■ **Exercise**
Tally the lines in the data below in which the word "section" occurs, then give only the total.
─── Data for analysis ───
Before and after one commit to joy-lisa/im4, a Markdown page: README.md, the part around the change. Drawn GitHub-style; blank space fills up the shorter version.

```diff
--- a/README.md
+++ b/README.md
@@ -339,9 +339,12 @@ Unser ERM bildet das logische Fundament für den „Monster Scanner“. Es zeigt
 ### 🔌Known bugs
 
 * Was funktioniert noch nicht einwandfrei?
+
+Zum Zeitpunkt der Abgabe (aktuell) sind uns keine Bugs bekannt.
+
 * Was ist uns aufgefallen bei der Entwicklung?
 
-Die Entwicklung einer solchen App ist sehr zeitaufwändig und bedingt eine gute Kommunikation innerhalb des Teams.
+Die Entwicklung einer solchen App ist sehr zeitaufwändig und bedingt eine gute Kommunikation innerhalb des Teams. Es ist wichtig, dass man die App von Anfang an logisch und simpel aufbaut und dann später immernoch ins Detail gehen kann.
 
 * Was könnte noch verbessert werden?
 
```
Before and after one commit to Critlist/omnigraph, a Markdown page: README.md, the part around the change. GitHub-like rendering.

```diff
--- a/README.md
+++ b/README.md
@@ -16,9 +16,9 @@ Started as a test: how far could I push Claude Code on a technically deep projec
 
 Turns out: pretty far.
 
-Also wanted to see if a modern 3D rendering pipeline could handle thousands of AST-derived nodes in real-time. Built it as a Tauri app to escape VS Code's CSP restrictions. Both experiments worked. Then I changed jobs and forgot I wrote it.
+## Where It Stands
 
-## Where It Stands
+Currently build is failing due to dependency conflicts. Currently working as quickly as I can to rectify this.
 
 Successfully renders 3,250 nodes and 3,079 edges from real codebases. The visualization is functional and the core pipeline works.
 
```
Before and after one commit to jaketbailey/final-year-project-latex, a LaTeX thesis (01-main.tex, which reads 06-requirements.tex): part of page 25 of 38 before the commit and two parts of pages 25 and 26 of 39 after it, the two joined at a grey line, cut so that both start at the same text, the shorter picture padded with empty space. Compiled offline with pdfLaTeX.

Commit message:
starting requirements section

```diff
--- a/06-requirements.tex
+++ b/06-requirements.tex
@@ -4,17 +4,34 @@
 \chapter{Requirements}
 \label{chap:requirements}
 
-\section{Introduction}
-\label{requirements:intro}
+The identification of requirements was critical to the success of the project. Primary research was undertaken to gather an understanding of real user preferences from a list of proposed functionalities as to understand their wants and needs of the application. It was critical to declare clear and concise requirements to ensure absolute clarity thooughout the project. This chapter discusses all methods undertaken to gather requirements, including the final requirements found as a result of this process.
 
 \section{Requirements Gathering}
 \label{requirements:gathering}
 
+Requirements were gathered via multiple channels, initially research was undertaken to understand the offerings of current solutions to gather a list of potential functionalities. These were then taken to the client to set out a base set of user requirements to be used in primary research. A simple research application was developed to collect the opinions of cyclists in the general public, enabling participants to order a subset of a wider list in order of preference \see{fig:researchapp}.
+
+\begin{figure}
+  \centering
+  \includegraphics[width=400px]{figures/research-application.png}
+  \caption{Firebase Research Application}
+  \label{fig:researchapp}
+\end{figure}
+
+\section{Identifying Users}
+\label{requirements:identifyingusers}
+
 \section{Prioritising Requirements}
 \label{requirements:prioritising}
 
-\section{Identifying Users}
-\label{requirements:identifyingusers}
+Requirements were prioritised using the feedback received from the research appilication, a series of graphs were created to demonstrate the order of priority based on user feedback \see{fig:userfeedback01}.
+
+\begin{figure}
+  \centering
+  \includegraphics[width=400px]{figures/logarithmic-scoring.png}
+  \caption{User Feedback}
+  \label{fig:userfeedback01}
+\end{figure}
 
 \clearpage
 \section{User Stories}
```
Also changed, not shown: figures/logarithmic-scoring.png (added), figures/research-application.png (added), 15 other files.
───
■ **Answer for this exercise**
7